--- START ---
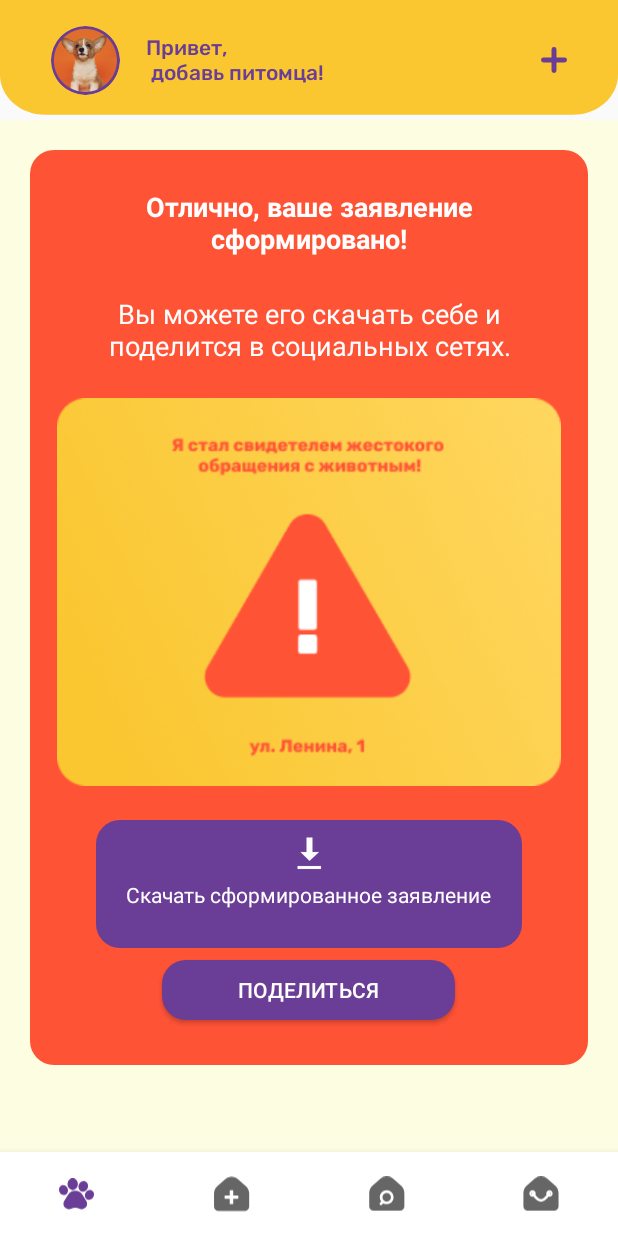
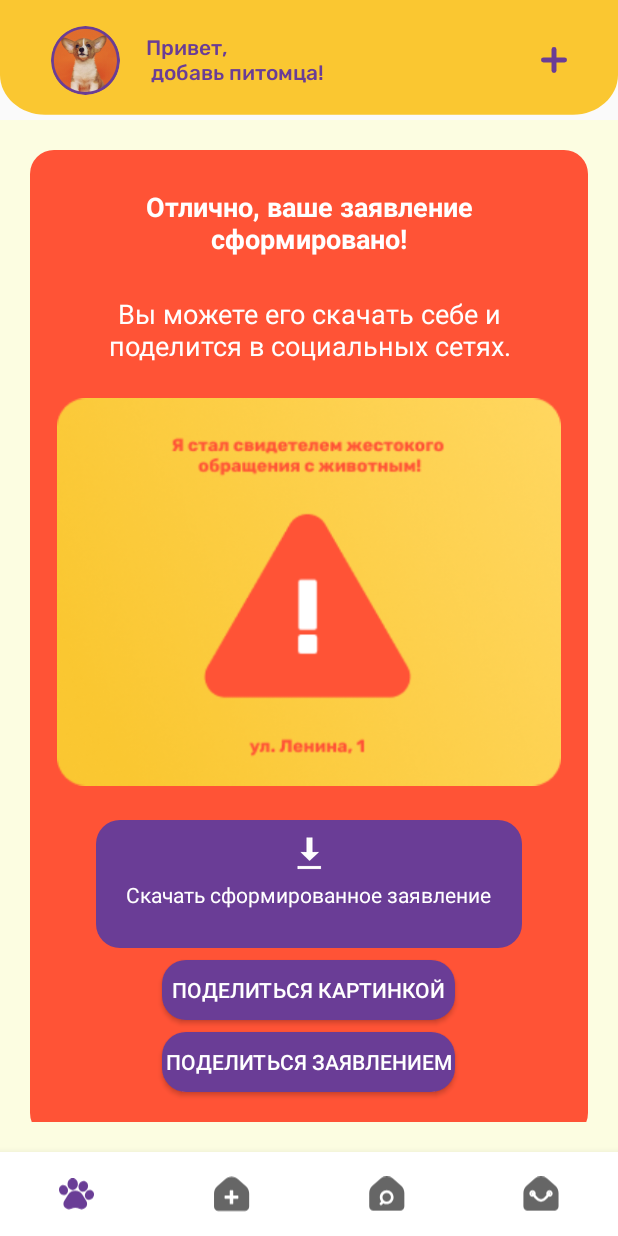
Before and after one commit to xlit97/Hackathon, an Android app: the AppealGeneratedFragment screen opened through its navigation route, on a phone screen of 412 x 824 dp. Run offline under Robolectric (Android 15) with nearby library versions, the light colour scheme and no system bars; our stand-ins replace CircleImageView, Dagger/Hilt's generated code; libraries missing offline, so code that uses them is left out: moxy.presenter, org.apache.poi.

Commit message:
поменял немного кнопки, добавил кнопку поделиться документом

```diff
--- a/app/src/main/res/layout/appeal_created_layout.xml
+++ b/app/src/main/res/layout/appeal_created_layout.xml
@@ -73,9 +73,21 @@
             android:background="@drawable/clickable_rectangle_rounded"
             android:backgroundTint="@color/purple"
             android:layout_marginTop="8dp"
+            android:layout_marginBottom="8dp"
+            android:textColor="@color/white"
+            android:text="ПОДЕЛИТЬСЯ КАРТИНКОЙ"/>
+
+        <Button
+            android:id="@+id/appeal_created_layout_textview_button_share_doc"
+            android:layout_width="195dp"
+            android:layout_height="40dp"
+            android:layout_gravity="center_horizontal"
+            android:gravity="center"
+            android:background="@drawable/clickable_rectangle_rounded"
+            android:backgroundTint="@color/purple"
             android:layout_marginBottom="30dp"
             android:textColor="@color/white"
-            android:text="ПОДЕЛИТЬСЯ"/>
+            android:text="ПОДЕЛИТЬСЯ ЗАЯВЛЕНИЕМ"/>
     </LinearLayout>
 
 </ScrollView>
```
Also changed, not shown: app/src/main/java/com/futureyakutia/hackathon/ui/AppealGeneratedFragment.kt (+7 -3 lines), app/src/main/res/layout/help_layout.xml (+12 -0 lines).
--- END ---
▸ **What this task involves**
Pictures are to be left out; repeat all the remaining data exactly.

▸ **Written solution**
Before and after one commit to xlit97/Hackathon, an Android app: the AppealGeneratedFragment screen opened through its navigation route, on a phone screen of 412 x 824 dp. Run offline under Robolectric (Android 15) with nearby library versions, the light colour scheme and no system bars; our stand-ins replace CircleImageView, Dagger/Hilt's generated code; libraries missing offline, so code that uses them is left out: moxy.presenter, org.apache.poi.

Commit message:
поменял немного кнопки, добавил кнопку поделиться документом

```diff
--- a/app/src/main/res/layout/appeal_created_layout.xml
+++ b/app/src/main/res/layout/appeal_created_layout.xml
@@ -73,9 +73,21 @@
             android:background="@drawable/clickable_rectangle_rounded"
             android:backgroundTint="@color/purple"
             android:layout_marginTop="8dp"
+            android:layout_marginBottom="8dp"
+            android:textColor="@color/white"
+            android:text="ПОДЕЛИТЬСЯ КАРТИНКОЙ"/>
+
+        <Button
+            android:id="@+id/appeal_created_layout_textview_button_share_doc"
+            android:layout_width="195dp"
+            android:layout_height="40dp"
+            android:layout_gravity="center_horizontal"
+            android:gravity="center"
+            android:background="@drawable/clickable_rectangle_rounded"
+            android:backgroundTint="@color/purple"
             android:layout_marginBottom="30dp"
             android:textColor="@color/white"
-            android:text="ПОДЕЛИТЬСЯ"/>
+            android:text="ПОДЕЛИТЬСЯ ЗАЯВЛЕНИЕМ"/>
     </LinearLayout>
 
 </ScrollView>
```
Also changed, not shown: app/src/main/java/com/futureyakutia/hackathon/ui/AppealGeneratedFragment.kt (+7 -3 lines), app/src/main/res/layout/help_layout.xml (+12 -0 lines).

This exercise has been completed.